WHAT THE EXERCISE ASKS =>
From the records, return each line that has the word "faTimes" in it.

___ SOURCE INFORMATION

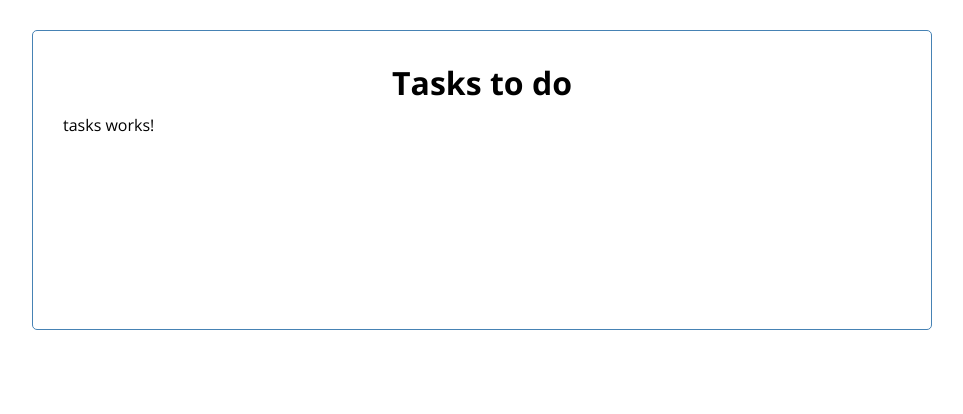
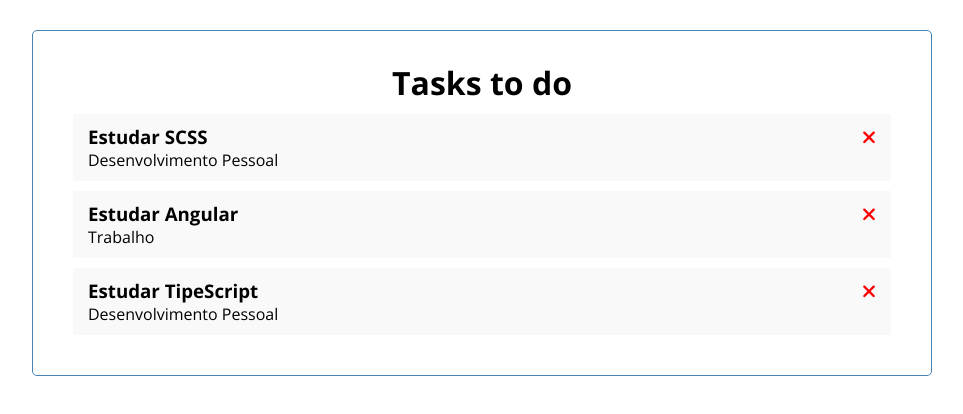
Before and after one commit to anapnascimento/tasks, an Angular app: page / in a window 1280 px wide. Shown: the top 414 px of the page, without its empty margins (158-1121 px from the left). Built offline with nearby package versions, Linux system fonts and the light colour scheme; data requests are answered from the project's data file.

Commit message:
listando as tarefas

```diff
--- a/package.json
+++ b/package.json
@@ -21,6 +21,10 @@
     "@angular/platform-server": "^18.0.0",
     "@angular/router": "^18.0.0",
     "@angular/ssr": "^18.0.2",
+    "@fortawesome/angular-fontawesome": "^0.15.0",
+    "@fortawesome/free-brands-svg-icons": "^6.5.2",
+    "@fortawesome/free-regular-svg-icons": "^6.5.2",
+    "@fortawesome/free-solid-svg-icons": "^6.5.2",
     "express": "^4.18.2",
     "json-server": "^1.0.0-beta.3",
     "rxjs": "~7.8.0",
--- /dev/null
+++ b/src/Task.ts
@@ -0,0 +1,6 @@
+export interface Task{
+    id: number,
+    title: string,
+    category: string,
+    completion: boolean
+}
--- /dev/null
+++ b/src/app/components/task-item/task-item.component.css
@@ -0,0 +1,14 @@
+.task{
+    background: #f9f9f9;
+    margin: 10px;
+    cursor: pointer;
+    padding: 10px 15px;
+}
+.task.reminder{
+    border-left: 5px solid blue;
+}
+.task h3{
+    display: flex;
+    justify-content: space-between;
+    align-items: center;
+}
--- /dev/null
+++ b/src/app/components/task-item/task-item.component.html
@@ -0,0 +1,5 @@
+<div class="task">
+    <h3>{{task.title}} <fa-icon [icon] ="faTimes" [ngStyle]="{'color': 'red'}"></fa-icon>
+    </h3>
+    <p>{{task.category}}</p>
+</div>
--- /dev/null
+++ b/src/app/components/task-item/task-item.component.ts
@@ -0,0 +1,18 @@
+import { Component, Input } from '@angular/core';
+import { Task } from '../../../Task';
+import {faTimes} from '@fortawesome/free-solid-svg-icons';
+import {FontAwesomeModule} from '@fortawesome/angular-fontawesome';
+import { CommonModule } from '@angular/common';
+
+@Component({
+  selector: 'app-task-item',
+  standalone: true,
+  imports: [FontAwesomeModule, CommonModule],
+  templateUrl: './task-item.component.html',
+  styleUrl: './task-item.component.css'
+})
+export class TaskItemComponent {
+  @Input() task!: Task;
+
+  faTimes = faTimes;
+}
--- a/src/app/components/tasks/tasks.component.html
+++ b/src/app/components/tasks/tasks.component.html
@@ -1 +1 @@
-<p>tasks works!</p>
+<app-task-item *ngFor="let task of list_tasks" [task]="task"></app-task-item>
--- a/src/app/components/tasks/tasks.component.ts
+++ b/src/app/components/tasks/tasks.component.ts
@@ -1,12 +1,24 @@
-import { Component } from '@angular/core';
+import { Component, OnInit } from '@angular/core';
+import { TaskService } from '../../services/task.service';
+import { Task } from '../../../Task';
+import { CommonModule } from '@angular/common';
+import { TaskItemComponent } from "../task-item/task-item.component";
 
 @Component({
   selector: 'app-tasks',
   standalone: true,
-  imports: [],
+  imports: [CommonModule, TaskItemComponent],
   templateUrl: './tasks.component.html',
   styleUrl: './tasks.component.css'
 })
-export class TasksComponent {
+export class TasksComponent implements OnInit {
+  list_tasks: Task[] = [];
 
+  constructor(private taskService:TaskService){}
+  ngOnInit():void{
+    this.taskService.getTasks().subscribe((data) =>{
+      this.list_tasks = data;
+      console.log(data);
+    });
+  }
 }
--- a/src/app/services/task.service.ts
+++ b/src/app/services/task.service.ts
@@ -1,9 +1,18 @@
+import { HttpClient } from '@angular/common/http';
 import { Injectable } from '@angular/core';
+import { Observable } from 'rxjs';
+import { Task } from '../../Task';
 
 @Injectable({
   providedIn: 'root'
 })
 export class TaskService {
 
-  constructor() { }
+  private urlApi = 'http://localhost:3000/tasks'
+
+  constructor(private http: HttpClient) { }
+
+  getTasks(): Observable<Task[]>{
+    return this.http.get<Task[]>(this.urlApi);
+  }
 }
--- a/src/index.html
+++ b/src/index.html
@@ -2,7 +2,7 @@
 <html lang="en">
 <head>
   <meta charset="utf-8">
-  <title>Tasks</title>
+  <title>Tasks to do</title>
   <base href="/">
   <meta name="viewport" content="width=device-width, initial-scale=1">
   <link rel="icon" type="image/x-icon" href="favicon.ico">
```
Also changed, not shown: 2 other files (tests, documents, lock files or other folders).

______

TASK ANSWER =>
+    <h3>{{task.title}} <fa-icon [icon] ="faTimes" [ngStyle]="{'color': 'red'}"></fa-icon>
+import {faTimes} from '@fortawesome/free-solid-svg-icons';
+  faTimes = faTimes;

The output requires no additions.